Provided records:
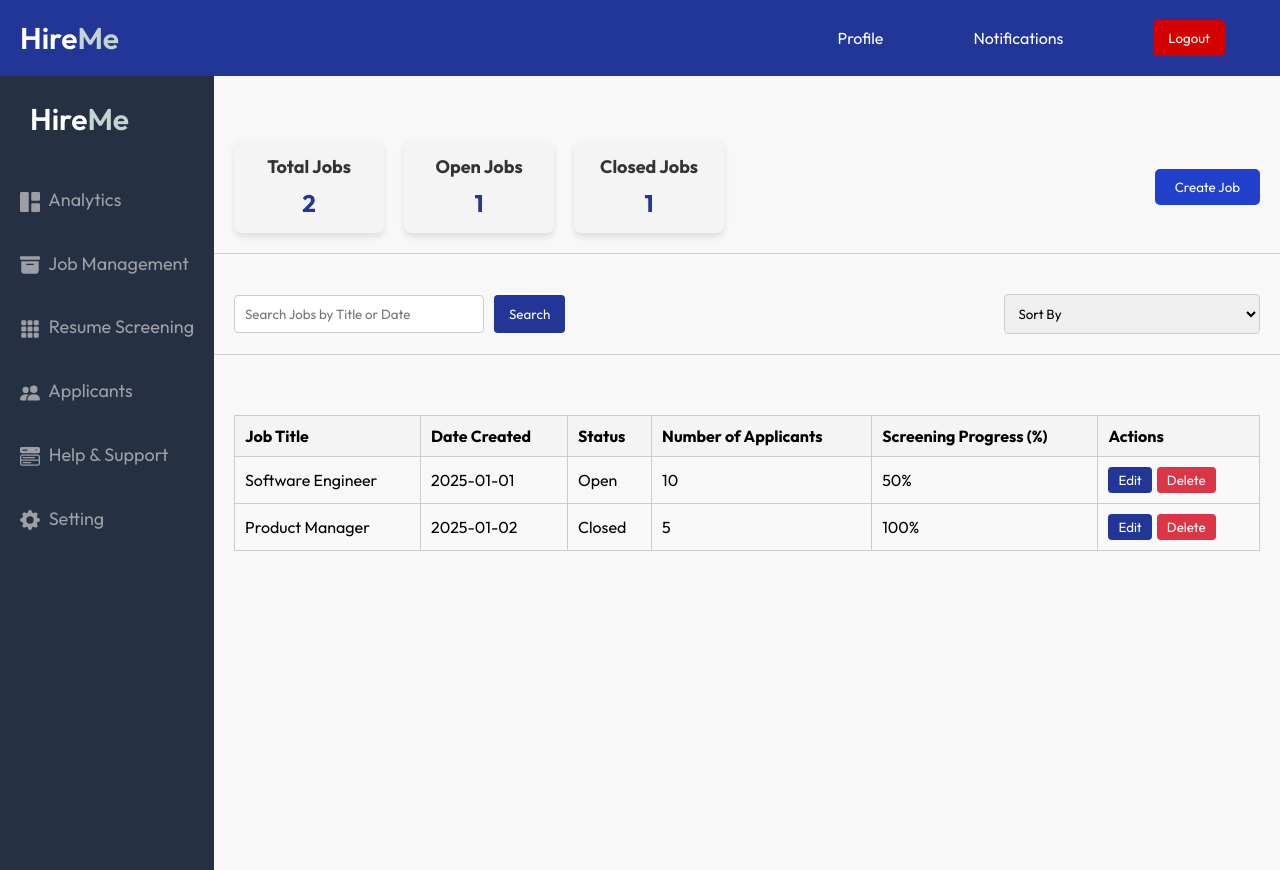
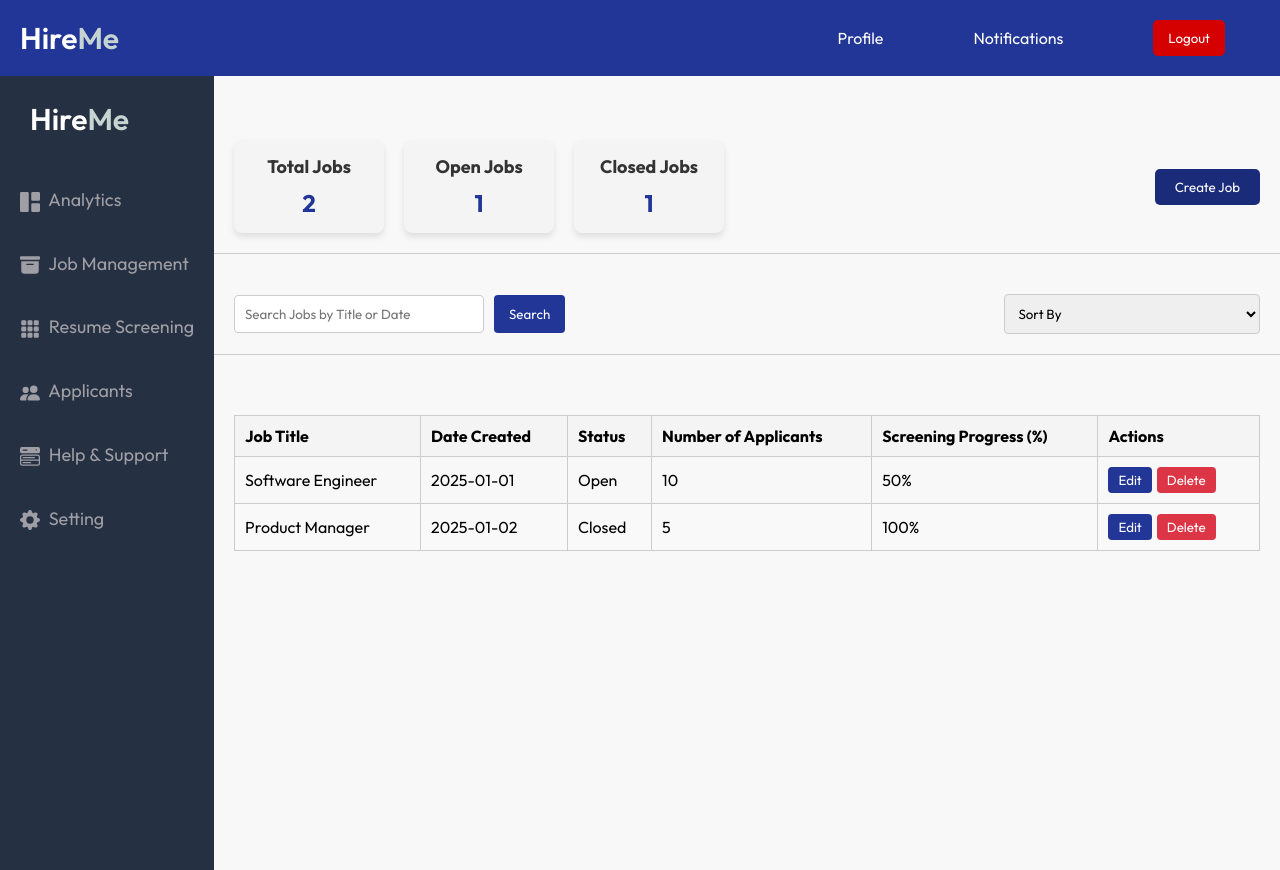
Before and after one commit to M-Talha-1/Resume-Screening-Web-App, a React (Vite) app in the folder frontend/: page /jobmanagement in a window 1280 px wide. In both pictures the pointer is over the button "Create Job". Built offline with nearby package versions, Linux system fonts and the light colour scheme.

Commit message:
Set Styling

```diff
--- a/frontend/src/Pages/Job_Management/Job_Management.css
+++ b/frontend/src/Pages/Job_Management/Job_Management.css
@@ -220,7 +220,7 @@
 }
 
 .create-job-button:hover {
-  background-color: #2140cc;
+  background-color: #1a2b7a;
 }
 
 /* Popup Form Styles */
@@ -264,7 +264,7 @@
 }
 
 .submit-button:hover {
-  background-color: #2140cc;
+  background-color: #1a2b7a;
 }
 
 /* Search and Sort Section Styles */
@@ -297,7 +297,7 @@
 }
 
 .search-button:hover {
-  background-color: #2140cc;
+  background-color: #1a2b7a;
 }
 
 .sort-dropdown {
@@ -347,7 +347,7 @@
   color: white;
 }
 .edit-button:hover {
-  background-color: #2140cc;
+  background-color: #1a2b7a;
   color: white;
 }
 .close-button {
```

Task requirements: The answer should be one number only: how many lines in the listing hold "button".

Exercise solution: 6